What House Lawmakers Are Saying

According to Ryan, who introduced the resolution, the amicus brief would represent the entire House of Representatives in an effort to defend the U.S. Constitution, specifically Article I.

"In recent years, the executive branch has been blurring these boundaries, to the point of absolutely overstepping them altogether. As a result, bureaucrats responsible for executing the laws as written are now writing the laws at their whim," said Ryan in defending H.Res.639 and Article I of the Constitution.

"As speaker, I believe the authority of the office that I have been entrusted with by each and every one of you is to protect the authority of this body. I am prepared to make our case," Ryan later said.

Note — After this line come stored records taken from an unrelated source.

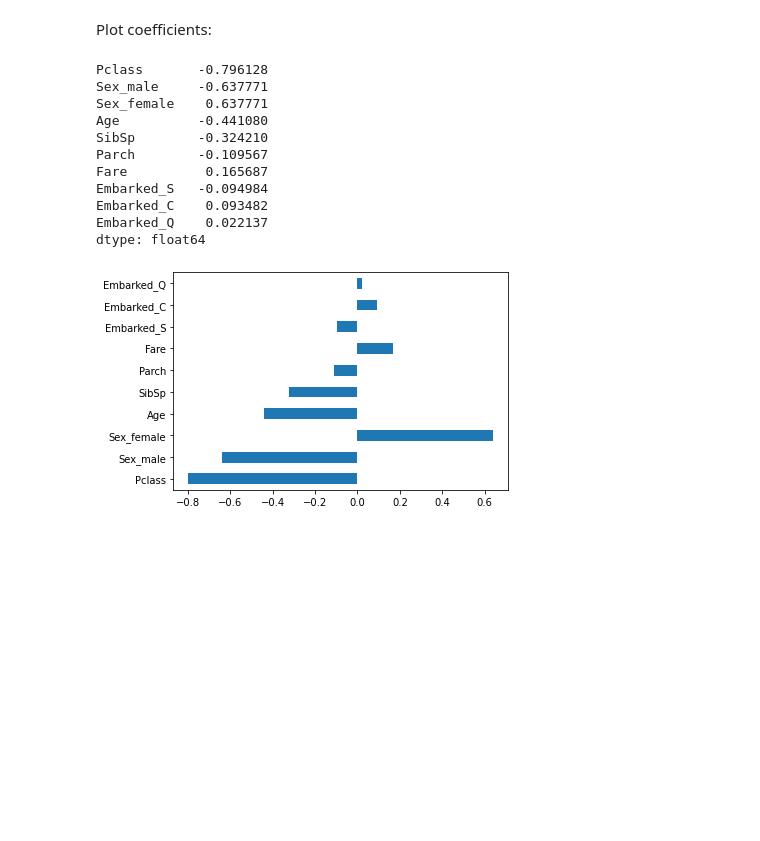
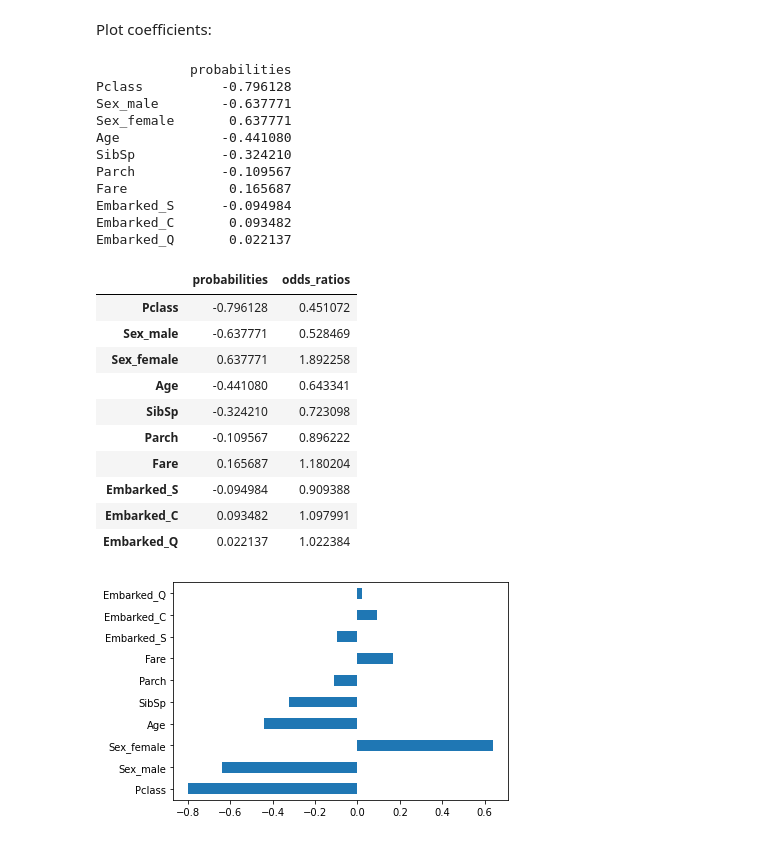
Before and after one commit to austinlasseter/DS-Unit-2-Linear-Models, a Jupyter notebook: module4-logistic-regression/214_responses.ipynb, the cells around one changed output. Saved outputs shown, nothing was run; the diff lists cells and outputs as text; code cells hidden in the pictures; blank space fills up the shorter version.

```diff
--- a/module4-logistic-regression/214_responses.ipynb
+++ b/module4-logistic-regression/214_responses.ipynb
@@ -525,20 +525,38 @@ Validation Accuracy 0.8071748878923767
 Plot coefficients:
 # %%
 # what are the coeffs? what do they mean?
-coefficients = pd.Series(model.coef_[0], X_train_encoded.columns)
+coefficients = pd.DataFrame(model.coef_[0], X_train_encoded.columns, columns=['probabilities'])
 print(coefficients)
 # %% [output]
-Pclass       -0.796128
-Sex_male     -0.637771
-Sex_female    0.637771
-Age          -0.441080
-SibSp        -0.324210
-Parch        -0.109567
-Fare          0.165687
-Embarked_S   -0.094984
-Embarked_C    0.093482
-Embarked_Q    0.022137
-dtype: float64
+            probabilities
+Pclass          -0.796128
+Sex_male        -0.637771
+Sex_female       0.637771
+Age             -0.441080
+SibSp           -0.324210
+Parch           -0.109567
+Fare             0.165687
+Embarked_S      -0.094984
+Embarked_C       0.093482
+Embarked_Q       0.022137
+# %%
+# You can get the odds ratios by taking the exponent of the coeffecients:
+import numpy as np
+odds_ratios = np.exp(model.coef_)
+coefficients['odds_ratios']=odds_ratios[0]
+coefficients
+# %% [output]
+|  | probabilities | odds_ratios |
+| Pclass | -0.796128 | 0.451072 |
+| Sex_male | -0.637771 | 0.528469 |
+| Sex_female | 0.637771 | 1.892258 |
+| Age | -0.441080 | 0.643341 |
+| SibSp | -0.324210 | 0.723098 |
+| Parch | -0.109567 | 0.896222 |
+| Fare | 0.165687 | 1.180204 |
+| Embarked_S | -0.094984 | 0.909388 |
+| Embarked_C | 0.093482 | 1.097991 |
+| Embarked_Q | 0.022137 | 1.022384 |
 # %%
 # display the coeffs alphabetically, by name
 coefficients.plot.barh();
```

Rep. Linda Sánchez, D-Calif., chairwoman of the Congressional Hispanic Caucus and a member of the House Ways and Means Committee, said in a statement that the House resolution is "misguided." She added the resolution attempts to force all lawmakers to block Obama's immigration executive actions, the expanded Deferred Action for Childhood Arrivals (DACA) program and the new Deferred Action for Parental Accountability (DAPA).

"This amicus brief that Speaker Ryan will file on behalf of the entire House of Representatives not only goes against well-established Constitutional precedents but also against our economic interest. The Congressional Budget Office and numerous other researchers have found that immigration raises average wages for U.S. born workers and grows our economy by billions of dollars," said Sánchez. "In my state of California alone, the President's executive action will generate 130,000 jobs and lift 40,000 Californian children out of poverty."

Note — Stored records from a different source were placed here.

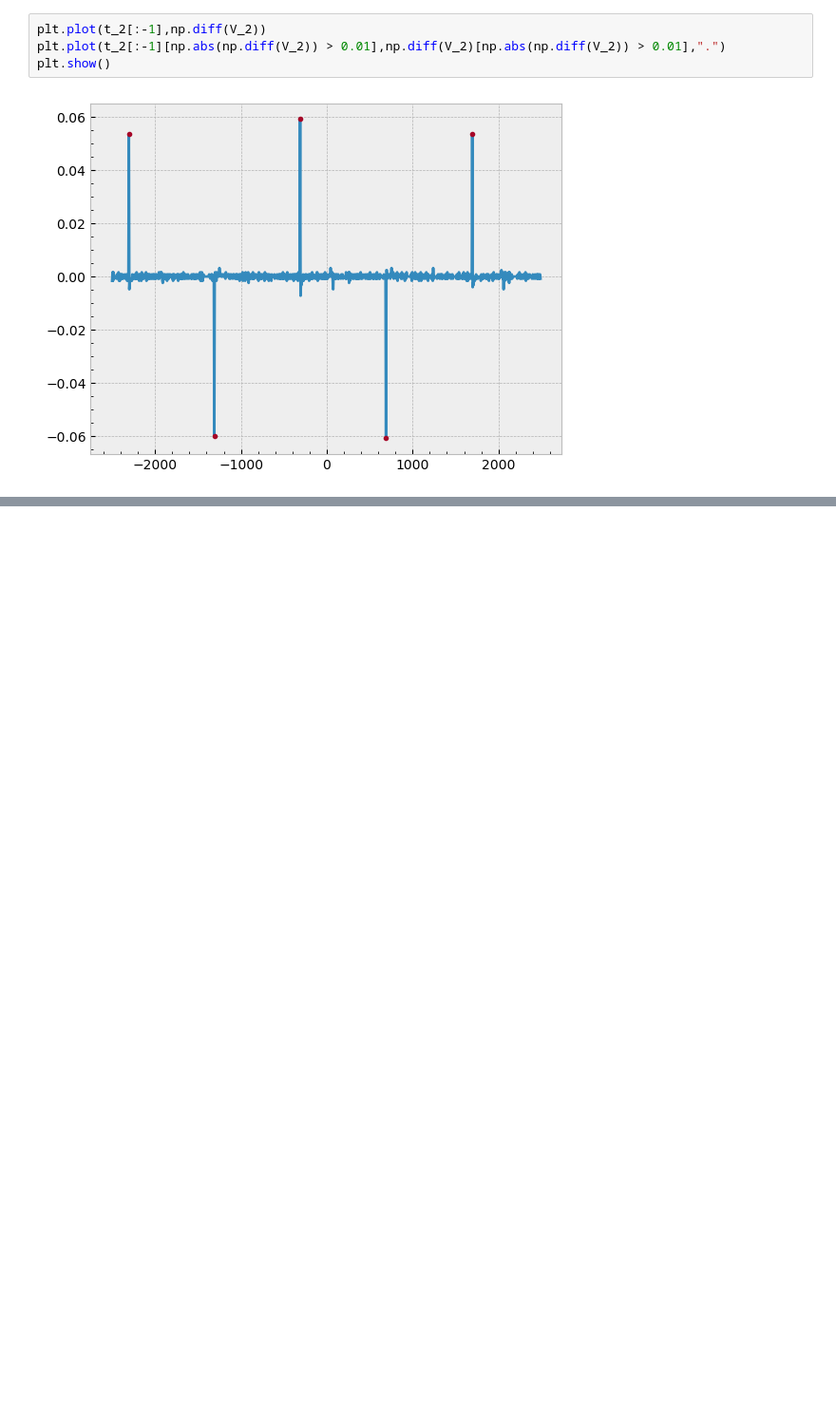
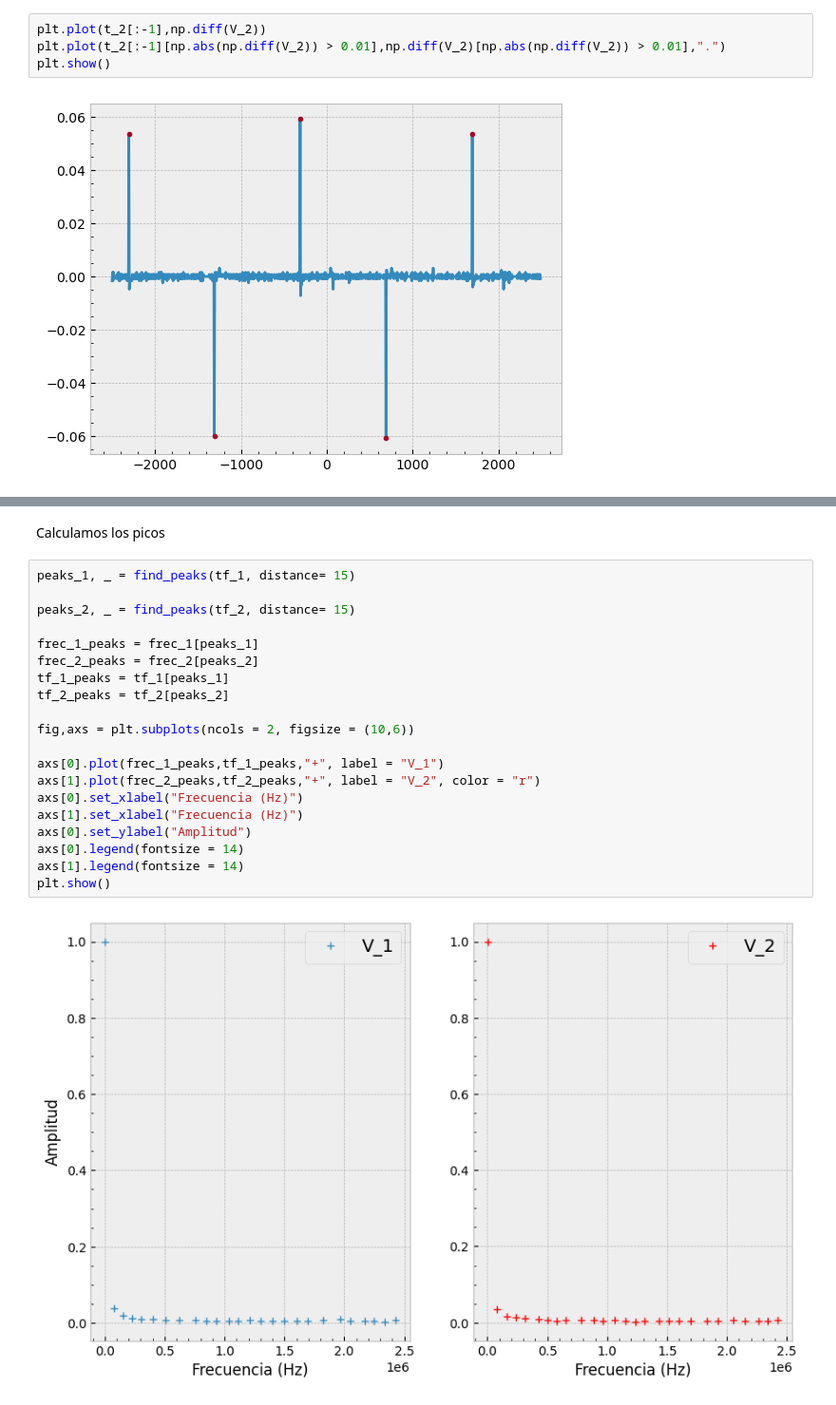
Before and after one commit to DelManuel/Magnetometro-optico, a Jupyter notebook: códigos/analisis_tiempo_de_respuesta.ipynb, the cells around one changed output, grey strips where cells are left out. Shown at 95% size. Saved outputs shown, nothing was run; the diff lists cells and outputs as text; blank space fills up the shorter version.

```diff
--- a/códigos/analisis_tiempo_de_respuesta.ipynb
+++ b/códigos/analisis_tiempo_de_respuesta.ipynb
@@ -119,0 +191,24 @@ plt.show()
+# %% [markdown]
+Calculamos los picos
+# %%
+peaks_1, _ = find_peaks(tf_1, distance= 15)
+
+peaks_2, _ = find_peaks(tf_2, distance= 15)
+
+frec_1_peaks = frec_1[peaks_1]
+frec_2_peaks = frec_2[peaks_2]
+tf_1_peaks = tf_1[peaks_1]
+tf_2_peaks = tf_2[peaks_2]
+
+fig,axs = plt.subplots(ncols = 2, figsize = (10,6))
+
+axs[0].plot(frec_1_peaks,tf_1_peaks,"+", label = "V_1")
+axs[1].plot(frec_2_peaks,tf_2_peaks,"+", label = "V_2", color = "r")
+axs[0].set_xlabel("Frecuencia (Hz)")
+axs[1].set_xlabel("Frecuencia (Hz)")
+axs[0].set_ylabel("Amplitud")
+axs[0].legend(fontsize = 14)
+axs[1].legend(fontsize = 14)
+plt.show()
+# %% [output]
+[figure, added]
```
Also changed, not shown: parts of 14 cells of this notebook, 1 other file.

Shortly after noon, H.Res.639 passed, 234 in favor and 186 against. All House Democrats who were present voted against the resolution, along with five Republicans, including Reps. Mario Diaz-Balart and Illeana Ros-Lehtinen of Florida.

Latino Groups Speak Out Against House Resolution

Prior to the vote, the National Hispanic Leadership Agenda (NHLA), a coalition of 40 countrywide Latino advocacy organizations, announced its opposition to the resolution.

NHLA Chair Hector Sanchez, who also serves as executive director of the Labor Council for Latin American Advancement, compared Ryan to former Speaker John Boehner, R-Ohio, for not allowing immigration reform legislation into the House. Sanchez noted that the House's inaction is what led Obama to move forward with the executive actions in November 2014.

"The true intention of the House leadership is clear: they do not want to act and they do not want the president to act," Sanchez said. "Their preference is the perpetuation of a broken immigration system that tears apart families, keeps people in the shadows, exploits workers, undercuts law-abiding businesses, and deprives our economy of the skilled labor it needs to thrive."

"Rather than waste time on a resolution to weigh in with the Supreme Court on a pending case, the Speaker should bring immigration reform legislation to the floor of the House for debate and a vote," he added.

Ben Monterroso, executive director of Mi Familia Vota, a non-profit Latino and immigrant civic engagement organizations, said Ryan's resolution is a direct attack on immigration and promotes hate and divisiveness in politics. He added that Obama's executive actions stand on the right side of history, and he is confident DAPA and DACA's extended guidelines will be approved by the Supreme Court.

"Every day that passes without the implementation of the President's programs, there are millions of families of U.S. born citizens that live under the fear of separation and deportation," said Monterroso. "Our community is watching and will hold accountable those who have stood on the way of our families through the ballots in November."

The Fair Immigration Reform Movement (FIRM) said the group was "outraged" with the resolution's passage. FIRM's Sulma Arias said H.Res.639 advances the GOP's anti-Latino, anti-immigrant, xenophobic agenda and reminded lawmakers that the Latino electorate will play a major key on Election Day this November.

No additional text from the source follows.